Claudena Skran, associate professor of government and Edwin and Ruth West Professor of Economics and Social Science, will moderate the discussion. Joining Skran on the panel will be Judith Sarnecki, professor of French, Alison Guenther Pal, post-doctoral fellow of German and film studies and sophomore Nidal Kram, who grew up in Sudan.
Produced by Abigail Disney, the film chronicles the inspirational story of the courageous women of Liberia, whose efforts played a critical role in bringing an end to a long and bloody civil war (1989-96) and restored peace to the country. The end of the war eventually led to the election of Ellen Johnson-Sirleaf as Liberia’s president, the first democratically elected female head of state in Africa.
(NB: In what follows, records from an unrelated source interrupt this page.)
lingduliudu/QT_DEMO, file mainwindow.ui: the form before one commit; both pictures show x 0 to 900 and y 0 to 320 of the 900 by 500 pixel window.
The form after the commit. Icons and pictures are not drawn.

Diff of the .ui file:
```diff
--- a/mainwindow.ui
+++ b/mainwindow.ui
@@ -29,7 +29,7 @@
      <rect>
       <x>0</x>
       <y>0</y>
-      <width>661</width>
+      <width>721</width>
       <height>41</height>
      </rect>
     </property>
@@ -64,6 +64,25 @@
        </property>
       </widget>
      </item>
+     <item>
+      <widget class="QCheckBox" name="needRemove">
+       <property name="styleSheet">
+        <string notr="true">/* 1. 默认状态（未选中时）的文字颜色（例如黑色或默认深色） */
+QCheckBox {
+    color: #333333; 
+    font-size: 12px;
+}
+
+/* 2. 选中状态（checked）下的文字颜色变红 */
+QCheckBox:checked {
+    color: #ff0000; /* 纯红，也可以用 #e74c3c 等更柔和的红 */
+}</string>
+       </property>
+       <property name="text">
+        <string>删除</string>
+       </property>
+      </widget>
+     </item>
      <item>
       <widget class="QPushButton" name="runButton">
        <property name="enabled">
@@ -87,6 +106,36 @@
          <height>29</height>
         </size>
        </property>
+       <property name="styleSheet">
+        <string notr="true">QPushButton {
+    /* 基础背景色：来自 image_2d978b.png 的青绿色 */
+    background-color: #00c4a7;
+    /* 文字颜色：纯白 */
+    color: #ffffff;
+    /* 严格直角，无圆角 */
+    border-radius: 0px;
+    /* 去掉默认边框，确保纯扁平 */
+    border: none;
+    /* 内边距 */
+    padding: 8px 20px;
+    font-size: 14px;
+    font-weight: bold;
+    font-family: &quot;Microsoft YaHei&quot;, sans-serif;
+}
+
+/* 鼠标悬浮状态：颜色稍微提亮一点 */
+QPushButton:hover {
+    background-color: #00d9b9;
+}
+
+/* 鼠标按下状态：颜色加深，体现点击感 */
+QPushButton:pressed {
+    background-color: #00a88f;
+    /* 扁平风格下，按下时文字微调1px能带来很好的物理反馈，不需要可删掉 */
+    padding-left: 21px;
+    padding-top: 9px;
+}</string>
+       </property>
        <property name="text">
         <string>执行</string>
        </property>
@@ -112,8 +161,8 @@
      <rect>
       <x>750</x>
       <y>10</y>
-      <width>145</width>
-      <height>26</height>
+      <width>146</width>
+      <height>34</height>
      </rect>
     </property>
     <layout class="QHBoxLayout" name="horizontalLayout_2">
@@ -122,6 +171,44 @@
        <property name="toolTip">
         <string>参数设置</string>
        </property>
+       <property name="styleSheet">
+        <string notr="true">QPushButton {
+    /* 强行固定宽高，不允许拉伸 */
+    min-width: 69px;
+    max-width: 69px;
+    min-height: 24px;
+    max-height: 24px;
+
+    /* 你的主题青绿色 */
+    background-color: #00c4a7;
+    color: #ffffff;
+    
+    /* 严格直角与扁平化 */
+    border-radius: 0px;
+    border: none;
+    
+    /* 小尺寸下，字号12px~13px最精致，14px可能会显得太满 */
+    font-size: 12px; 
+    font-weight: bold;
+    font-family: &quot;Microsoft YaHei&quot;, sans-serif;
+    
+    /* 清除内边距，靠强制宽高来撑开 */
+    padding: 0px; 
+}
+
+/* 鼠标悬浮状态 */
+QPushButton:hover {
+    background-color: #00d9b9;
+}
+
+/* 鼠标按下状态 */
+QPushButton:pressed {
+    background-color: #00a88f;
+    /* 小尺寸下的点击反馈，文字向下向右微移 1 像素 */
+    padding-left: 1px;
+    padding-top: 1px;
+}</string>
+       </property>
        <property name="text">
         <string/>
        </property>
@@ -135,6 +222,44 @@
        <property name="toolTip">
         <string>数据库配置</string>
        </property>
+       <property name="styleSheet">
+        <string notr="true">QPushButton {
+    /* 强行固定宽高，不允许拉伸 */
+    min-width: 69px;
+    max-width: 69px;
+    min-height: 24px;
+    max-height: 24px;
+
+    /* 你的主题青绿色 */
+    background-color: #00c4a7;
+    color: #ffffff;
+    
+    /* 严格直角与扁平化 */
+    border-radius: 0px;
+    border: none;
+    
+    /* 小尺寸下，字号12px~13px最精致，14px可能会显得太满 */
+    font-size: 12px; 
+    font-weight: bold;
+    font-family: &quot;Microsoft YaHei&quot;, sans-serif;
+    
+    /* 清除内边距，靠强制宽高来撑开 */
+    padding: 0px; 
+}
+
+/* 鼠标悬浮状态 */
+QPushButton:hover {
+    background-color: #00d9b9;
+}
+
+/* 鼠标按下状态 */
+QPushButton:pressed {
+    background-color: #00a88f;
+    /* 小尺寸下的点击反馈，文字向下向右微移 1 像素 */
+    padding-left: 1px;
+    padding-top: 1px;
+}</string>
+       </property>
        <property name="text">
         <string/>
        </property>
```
“Pray the Devil Back to Hell” has collected more than 15 awards since its 2008 release, including the Best Documentary Award at New York City’s Tribeca Film Festival and the Social Justice Award for Documentary Film at the Santa Barbara Film Festival.
Lawrence will recognize Disney with an honorary degree on Thursday, Jan. 28 in the Lawrence Memorial Chapel. Following the degree presentation, Disney will deliver the convocation “Peace is Loud.”
Lawrence University Associate Professor of French Judith Sarnecki was recently honored by Knox College as a distinguished graduate. Sarnecki was one of three recipients of Knox’s 2003 Alumni Achievement Award.
A member of the Lawrence faculty since 1985, Sarnecki graduated Phi Beta Kappa from Knox in 1966 with a bachelor of arts degree in French and psychology. She earned a master’s degree in teaching from Portland State University, a master’s degree in French from the University of Iowa and a doctorate in French from the University of Wisconsin-Madison.
Sarnecki taught French at the junior and high school level for 17 years before joining the Lawrence French department, where her research interests focus on 20th-century French novels, plays and films.
In addition to teaching all levels of French language at Lawrence, Sarnecki is a member of the college’s gender studies department. She organized and founded Lawrence’s Francophone Seminar in Dakar, Senegal, and by working collaboratively with faculty and administration at Knox, made the program available to Knox students as well.
Her scholarly research has produced published articles on French novelist Marguerite Yourcenar and poet Aime Cesaire as well as on pedagogical topics.
Her most recent research interests include gender issues and the subject of tattoos with a focus on the history of women and tattoos, how tattoos function in literature and film and tattoos as a response to personal trauma. She has presented invited papers on her tattoo research at the International Narrative Conference at Dartmouth University and at two Midwest Modern Language Association meetings.